## Material shown

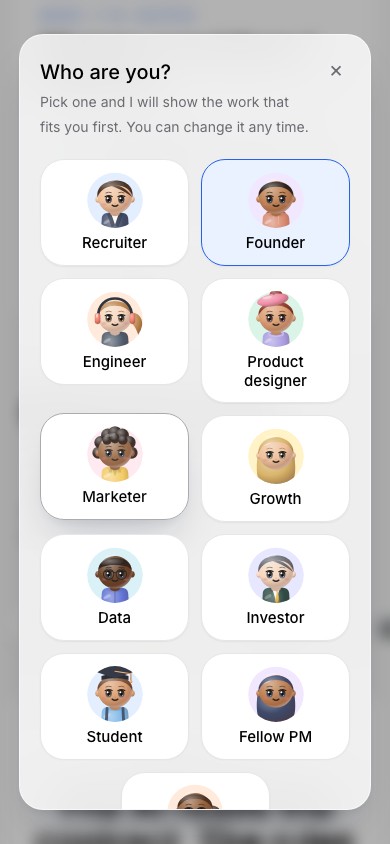
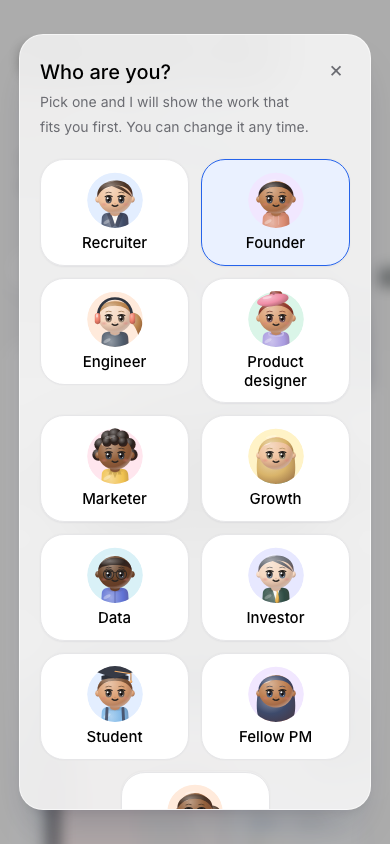
fix(visitor): equal-size role tiles everywhere (no wide cell), last row centred; clamp flag tooltips to the viewport

diff --git a/src/components/site/visitor/visitor-panel.tsx b/src/components/site/visitor/visitor-panel.tsx
@@ -131,11 +131,10 @@ export function RolePicker({ onPick, onEscape, autoFocus, labelId }: { onPick: (
         Who are you?
       </p>
       <p className="pr-10 text-[14px] text-ink-3">Pick one and I will show the work that fits you first. You can change it any time.</p>
-      {/* 11 cards, the last two cells wide: 12 cells, so 2, 3 or 4 columns all end on a full row. */}
-      <div role="radiogroup" aria-labelledby={labelId} className="mt-5 grid w-full grid-cols-2 gap-3 sm:grid-cols-3 lg:grid-cols-4">
+      {/* 11 same-size cards, 2 / 3 / 4 a row; the short last row is centred, nothing stretches. */}
+      <div role="radiogroup" aria-labelledby={labelId} className="mt-5 flex w-full flex-wrap justify-center gap-3 [&>*]:w-[calc((100%-0.75rem)/2)] sm:[&>*]:w-[calc((100%-1.5rem)/3)] lg:[&>*]:w-[calc((100%-2.25rem)/4)]">
         {ITEMS.map((id, i) => (
           <RoleCard
-            wide={i === ITEMS.length - 1}
             key={id}
             id={id}
             label={ROLES[id].label}
@@ -165,6 +164,10 @@ export function RolePicker({ onPick, onEscape, autoFocus, labelId }: { onPick: (
 }
 
 const ROW_ITEMS = ITEMS;
+
+// Unpicked strip: a wrapping row of equal tiles (width = row minus gaps, divided by tiles per row), last row centred.
+const UNPICKED_ROW =
+  "flex flex-wrap justify-center [&>*]:w-[calc((100%-1.25rem)/3)] sm:[&>*]:w-[calc((100%-3.75rem)/6)] lg:[&>*]:w-[calc((100%-5rem)/6)]";
 
 /**
  * The standalone "Pick your character" section, right after the logo band.
@@ -201,9 +204,8 @@ export function VisitorTop({ counts, summary, stats }: { counts?: Partial<Record
       move(keys[event.key]!);
     }
   }
-  // Unpicked: 11 tiles, the last one two cells wide (phone 3+3+3+2, wider 6+4+2: flush rows).
+  // Unpicked: 11 same-size tiles, 3 a row on a phone and 6 wider, the short last row centred (nothing stretches).
   // Picked: the hero plus 10 tiles in two flush rows (phone: 5 small avatar-only tiles a row).
-  const wideIdx = chosen ? -1 : ROW_ITEMS.length - 1;
   // The title already says the country: the city line only helps before a pick, and goes once the hero takes over.
   const where = chosen ? null : locationLine(geo);
 
@@ -245,7 +247,7 @@ export function VisitorTop({ counts, summary, stats }: { counts?: Partial<Record
           role="radiogroup"
           aria-label="Your role"
           data-testid="visitor-strip"
-          className={cn("mt-5 grid grid-cols-3 gap-x-2.5 gap-y-4 pt-4 sm:gap-x-3 sm:gap-y-7 sm:pt-5 lg:gap-x-4", chosen ? "grid-cols-5 gap-x-2 sm:grid-cols-5 lg:grid-cols-[minmax(0,1.7fr)_repeat(5,minmax(0,1fr))]" : "sm:grid-cols-6")}
+          className={cn("mt-5 grid grid-cols-3 gap-x-2.5 gap-y-4 pt-4 sm:gap-x-3 sm:gap-y-7 sm:pt-5 lg:gap-x-4", chosen ? "grid-cols-5 gap-x-2 sm:grid-cols-5 lg:grid-cols-[minmax(0,1.7fr)_repeat(5,minmax(0,1fr))]" : UNPICKED_ROW)}
         >
           {ROW_ITEMS.map((id, i) => (
             <RoleTile
@@ -257,7 +259,6 @@ export function VisitorTop({ counts, summary, stats }: { counts?: Partial<Record
               selected={id === role}
               tabbable={i === tabIdx}
               count={counts?.[id]}
-              wide={i === wideIdx}
               mini={chosen}
               buttonRef={(el) => {
                 refs.current[i] = el;

diff --git a/src/components/site/visitor/stats/stats-strip.tsx b/src/components/site/visitor/stats/stats-strip.tsx
@@ -4,7 +4,7 @@ import { motion } from "motion/react";
 import { SPRING } from "@/components/motion/springs";
 import { useReducedMotion } from "@/lib/use-reduced-motion";
 import type { RoleId } from "../role-ids";
-import { useState } from "react";
+import { useRef, useState } from "react";
 import { PLURALS, countryLabel, countryRows, type StatsView, withOwnCountry } from "./stats-copy";
 import { RollingNumber } from "./rolling-number";
 
@@ -26,8 +26,20 @@ function Big({ value, label, testId, prefix }: { value: number; label: string; t
  */
 function FlagDot({ code, flag, label }: { code: string; flag: string; label: string }) {
   const [open, setOpen] = useState(false);
+  const [shift, setShift] = useState(0);
+  const tip = useRef<HTMLSpanElement>(null);
+  // Keep the tooltip inside the viewport: measure it centred on the flag, then nudge it in from an edge.
+  const place = () => {
+    const el = tip.current;
+    if (!el) return;
+    const r = el.getBoundingClientRect();
+    const left = r.left - shift;
+    const right = left + r.width;
+    const pad = 8;
+    setShift(left < pad ? pad - left : right > window.innerWidth - pad ? window.innerWidth - pad - right : 0);
+  };
   return (
-    <li className="group relative">
+    <li className="group relative" onPointerEnter={place} onFocus={place}>
       <button
         type="button"
         data-testid={`country-${code}`}
@@ -43,7 +55,9 @@ function FlagDot({ code, flag, label }: { code: string; flag: string; label: str
         <span aria-hidden="true">{flag}</span>
       </button>
       <span
+        ref={tip}
         role="tooltip"
+        style={shift ? { marginLeft: shift } : undefined}
         data-testid={`country-tip-${code}`}
         className={`pointer-events-none absolute bottom-full left-1/2 z-20 mb-2 -translate-x-1/2 whitespace-nowrap rounded-lg bg-ink-1 px-2.5 py-1 text-[12px] text-white shadow-2 transition-opacity [@media(hover:hover)]:group-hover:opacity-100 group-has-[:focus-visible]:opacity-100 ${open ? "opacity-100" : "opacity-0"}`}
       >

diff --git a/tests/e2e/visitor-picker.spec.ts b/tests/e2e/visitor-picker.spec.ts
@@ -323,3 +323,29 @@ test.describe("change-role modal layout", () => {
     });
   }
 });
+
+test.describe("top picker layout", () => {
+  for (const vp of [{ width: 1440, height: 900 }, { width: 768, height: 1024 }, { width: 390, height: 844 }]) {
+    test(`${vp.width}px: unpicked tiles are all one size with the short last row centred; the picked layout still works`, async ({ page }) => {
+      await page.setViewportSize(vp);
+      await page.goto("/");
+      const strip = page.getByTestId("visitor-strip");
+      await strip.scrollIntoViewIfNeeded();
+      const boxes = await strip.locator(":scope > *").evaluateAll((els) => els.map((e) => e.getBoundingClientRect()).map((r) => ({ x: r.x, y: r.y, w: r.width, right: r.right })));
+      expect(boxes).toHaveLength(11);
+      const widths = boxes.map((b) => b.w);
+      expect(Math.max(...widths) - Math.min(...widths)).toBeLessThanOrEqual(1);
+      const g = await strip.boundingBox();
+      const lastY = boxes[10].y;
+      const last = boxes.filter((b) => Math.abs(b.y - lastY) < 2);
+      expect(Math.abs(last[0].x - g!.x - (g!.x + g!.width - last[last.length - 1].right))).toBeLessThanOrEqual(2);
+      await page.getByTestId("section-visitor").screenshot({ path: `process/features/portfolio-site/active/autoresearch-ux-261004_04-10-26/research/R8-shots/picker-unpicked-${vp.width}.png` });
+      await page.getByTestId("tile-founder").click();
+      await expect(chip(page)).toContainText("You: Founder");
+      await expect(page.getByTestId("tile-founder")).toHaveAttribute("aria-checked", "true");
+      await page.waitForTimeout(900); // let the layout spring settle before the picture
+      await expectNoHorizontalOverflow(page);
+      await page.getByTestId("section-visitor").screenshot({ path: `process/features/portfolio-site/active/autoresearch-ux-261004_04-10-26/research/R8-shots/picker-picked-${vp.width}.png` });
+    });
+  }
+});

diff --git a/src/components/site/visitor/visitor-modal.tsx b/src/components/site/visitor/visitor-modal.tsx
@@ -24,13 +24,6 @@ export function VisitorModal() {
   );
 }
 
-// The radiogroup becomes a wrapping flex row: every card one width (2 / 3 / 4 per row), the short last row centred.
-const MODAL_GRID = [
-  "[&_[role=radiogroup]]:flex [&_[role=radiogroup]]:flex-wrap [&_[role=radiogroup]]:justify-center",
-  "[&_[role=radiogroup]>*]:!col-span-1 [&_[role=radiogroup]>*]:w-[calc((100%-0.75rem)/2)]",
-  "sm:[&_[role=radiogroup]>*]:w-[calc((100%-1.5rem)/3)] lg:[&_[role=radiogroup]>*]:w-[calc((100%-2.25rem)/4)]",
-].join(" ");
-
 function Sheet({ onClose, onPick }: { onClose: () => void; onPick: (role: RoleId) => void }) {
   const ref = useRef<HTMLDialogElement>(null);
   // Dev StrictMode runs the effect twice: the cleanup's close() fires a (late) close event that must not be taken for a user close, or the sheet unmounts at once.
@@ -76,10 +69,7 @@ function Sheet({ onClose, onPick }: { onClose: () => void; onPick: (role: RoleId
         >
           <span aria-hidden="true">×</span>
         </button>
-        {/* Same-size cards, last row centred: the shared grid would stretch the 11th card across two cells. */}
-        <div className={MODAL_GRID}>
-          <RolePicker onPick={(role) => { ref.current?.close(); onPick(role); }} autoFocus={false} labelId="visitor-modal-label" />
-        </div>
+        <RolePicker onPick={(role) => { ref.current?.close(); onPick(role); }} autoFocus={false} labelId="visitor-modal-label" />
       </motion.div>
     </dialog>
   );

diff --git a/src/components/site/visitor/role-card.tsx b/src/components/site/visitor/role-card.tsx
@@ -25,13 +25,12 @@ type Props = {
   shareAvatar: boolean;
   onSelect: () => void;
   /** Spans two grid cells (the last card), so the grid has no empty cell. */
-  wide?: boolean;
   onKeyDown: (event: React.KeyboardEvent<HTMLButtonElement>) => void;
   buttonRef: (el: HTMLButtonElement | null) => void;
 };
 
 /** One radio in the picker: a clay avatar, the label and a short blurb. 44 px+ target. */
-export function RoleCard({ id, label, blurb, index, selected, tabbable, shareAvatar, wide, onSelect, onKeyDown, buttonRef }: Props) {
+export function RoleCard({ id, label, blurb, index, selected, tabbable, shareAvatar, onSelect, onKeyDown, buttonRef }: Props) {
   const reduce = useReducedMotion();
   // Clipped to a round badge: the bust's torso would otherwise hang out of the card.
   const avatar = (
@@ -40,7 +39,7 @@ export function RoleCard({ id, label, blurb, index, selected, tabbable, shareAva
     </span>
   );
   return (
-    <LiftCard variant="row" radius="rounded-2xl" className={cn("h-full", wide && "col-span-2")}>
+    <LiftCard variant="row" radius="rounded-2xl" className="h-full">
       <button
         ref={buttonRef}
         type="button"

diff --git a/tests/e2e/visitor-stats.spec.ts b/tests/e2e/visitor-stats.spec.ts
@@ -165,6 +165,15 @@ test.describe("visitor countries", () => {
       await page.keyboard.press("Tab"); // keyboard focus shows the next flag's tooltip, and only that one
       await expect(tip).toHaveCSS("opacity", "0");
       await expect(page.getByTestId("country-tip-US")).toHaveCSS("opacity", "1");
+      // Every tooltip, opened at the edges too, stays inside the viewport.
+      for (const code of ["VN", "FR"]) {
+        await page.getByTestId(`country-${code}`).focus();
+        await page.keyboard.press("Shift+Tab");
+        await page.keyboard.press("Tab");
+        const b = await page.getByTestId(`country-tip-${code}`).boundingBox();
+        expect(b!.x).toBeGreaterThanOrEqual(0);
+        expect(b!.x + b!.width).toBeLessThanOrEqual(vp.width);
+      }
       const overflow = await page.evaluate(() => document.documentElement.scrollWidth - window.innerWidth);
       expect(overflow).toBeLessThanOrEqual(0);
       await page.getByTestId("visitor-stats-strip").screenshot({ path: `process/features/portfolio-site/active/autoresearch-ux-261004_04-10-26/research/R8-shots/countries-${vp.width}.png` });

## Task statement
Skip every picture and return the lines above from the top through the one that contains "same-size cards, 2".

## Expected answer
fix(visitor): equal-size role tiles everywhere (no wide cell), last row centred; clamp flag tooltips to the viewport

diff --git a/src/components/site/visitor/visitor-panel.tsx b/src/components/site/visitor/visitor-panel.tsx
@@ -131,11 +131,10 @@ export function RolePicker({ onPick, onEscape, autoFocus, labelId }: { onPick: (
         Who are you?
       </p>
       <p className="pr-10 text-[14px] text-ink-3">Pick one and I will show the work that fits you first. You can change it any time.</p>
-      {/* 11 cards, the last two cells wide: 12 cells, so 2, 3 or 4 columns all end on a full row. */}
-      <div role="radiogroup" aria-labelledby={labelId} className="mt-5 grid w-full grid-cols-2 gap-3 sm:grid-cols-3 lg:grid-cols-4">
+      {/* 11 same-size cards, 2 / 3 / 4 a row; the short last row is centred, nothing stretches. */}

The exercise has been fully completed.